“You always knew you’d do big things. Even when you were sitting in your teenage bedroom in some sleepy suburb, you were already plotting the limitless possibilities that life had in store for you. First, you’d move to a bigger city, you imagined. Maybe you’d start a fashion company, revolutionize the tech industry, claim stardom as a digital influencer, shape national policy, find a cure for a massive public health threat, or land a glamorous job in publishing. You could even picture your first apartment – totally Instagram-worthy, even though you’d rarely be there between work, spin classes, networking coffees, and brunch with the squad. You’d plan voluntourism vacations to Nepal, where you’d help create sustainable businesses for local girls and women. There’s be a partner, too, whose eyes would light up when you talked about the delicious possibilities for your life. In that teenage bedroom, you were able to envision a life that was bigger than anything you could see around you. How do I know? Because I was there fanning the flames of that first spark of inspiration. As the editor-in-chief of Seventeen for the better part of a decade, I made it my mission to help you imagine a life that was exciting, fun, and meaningful. I helped lead some of the complex conversations that helped you navigate the tricky terrain of adolescence. I have always been your biggest cheerleader. Those early dreams are a promise you made to yourself in your teenage bedroom, you vowed that you’d go after every opportunity and not settle for the easy road; you vowed to honor your ambition. And those dreams are the most powerful because, at that moment, you are a blank canvas. You’ve made no mistakes that can;t be fixed, and you are not beholden to one city or one job. Your life is endless possibility. You are pure potential. The biggest disappointment would be not fulfilling the promise of that dream and finding yourself sidetracked by a life that’s made small my busy tasks, daily annoyances, and must-dos.

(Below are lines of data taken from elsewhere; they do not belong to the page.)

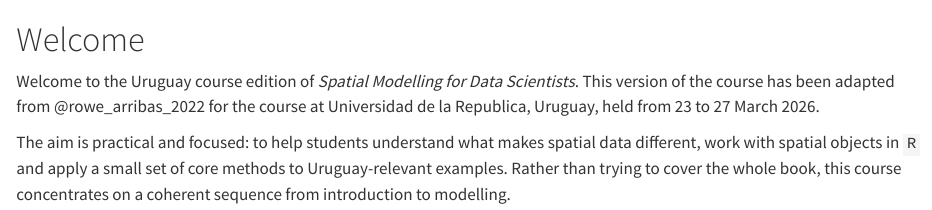
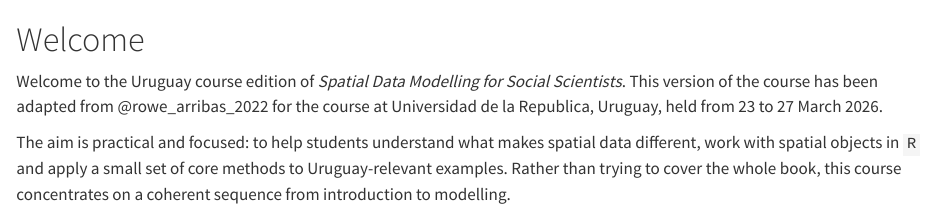
Before and after one commit to fcorowe/smds_uruguay, a Quarto document (index.qmd): the page in a window 1100 px wide, from its top. Rendered offline with R 4.5, knitr and Pandoc in place of Quarto, with nearby package versions.

Commit message:
Rename Uruguay course edition

```diff
--- a/_quarto.yml
+++ b/_quarto.yml
@@ -3,7 +3,7 @@ project:
   output-dir: docs
 
 book:
-  title: "Spatial Modelling for Data Scientists"
+  title: "Spatial Data Modelling for Social Scientists"
   author: "Francisco Rowe"
   reader-mode: true
   search: true
--- a/index.qmd
+++ b/index.qmd
@@ -1,5 +1,5 @@
 # Welcome {.unnumbered}
 
-Welcome to the Uruguay course edition of *Spatial Modelling for Data Scientists*. This version of the course has been adapted from @rowe_arribas_2022 for the course at Universidad de la Republica, Uruguay, held from 23 to 27 March 2026.
+Welcome to the Uruguay course edition of *Spatial Data Modelling for Social Scientists*. This version of the course has been adapted from @rowe_arribas_2022 for the course at Universidad de la Republica, Uruguay, held from 23 to 27 March 2026.
 
 The aim is practical and focused: to help students understand what makes spatial data different, work with spatial objects in `R` and apply a small set of core methods to Uruguay-relevant examples. Rather than trying to cover the whole book, this course concentrates on a coherent sequence from introduction to modelling.
```
Also changed, not shown: README.md, 3 other files.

And yet now, as you’re putting muscle on the framework of your life, the road ahead is even rockier, and those dreams, which should be closer than ever, can feel hopelessly out of reach.”
“I know that feeling in your soul that you have so much more to offer the world, if you could just get your shot.”
“It’s a powerful message: You just have to keep going. Nothing is perfect. No one is perfect. And this process of building a Big Life is messy and hard, but amazingly rewarding. It doesn’t matter whether or not you come out on top – you simply have to keep moving. Every day, put one foot in front of the other. It might not be perfect, but it’s good enough.”
“As her vision for herself started to change at work, her vision for herself changed in her personal life too. As one part of your life evolves, so do other parts, and the pieces start to better fit together.”
“Ultimately, you are the hero of your story. And it is an essential part of becoming who you were meant to be. The best part: You never stop becoming. With every story, your life is becoming better, happier, smarter, more interesting, and bigger than anything you could have ever imagined.”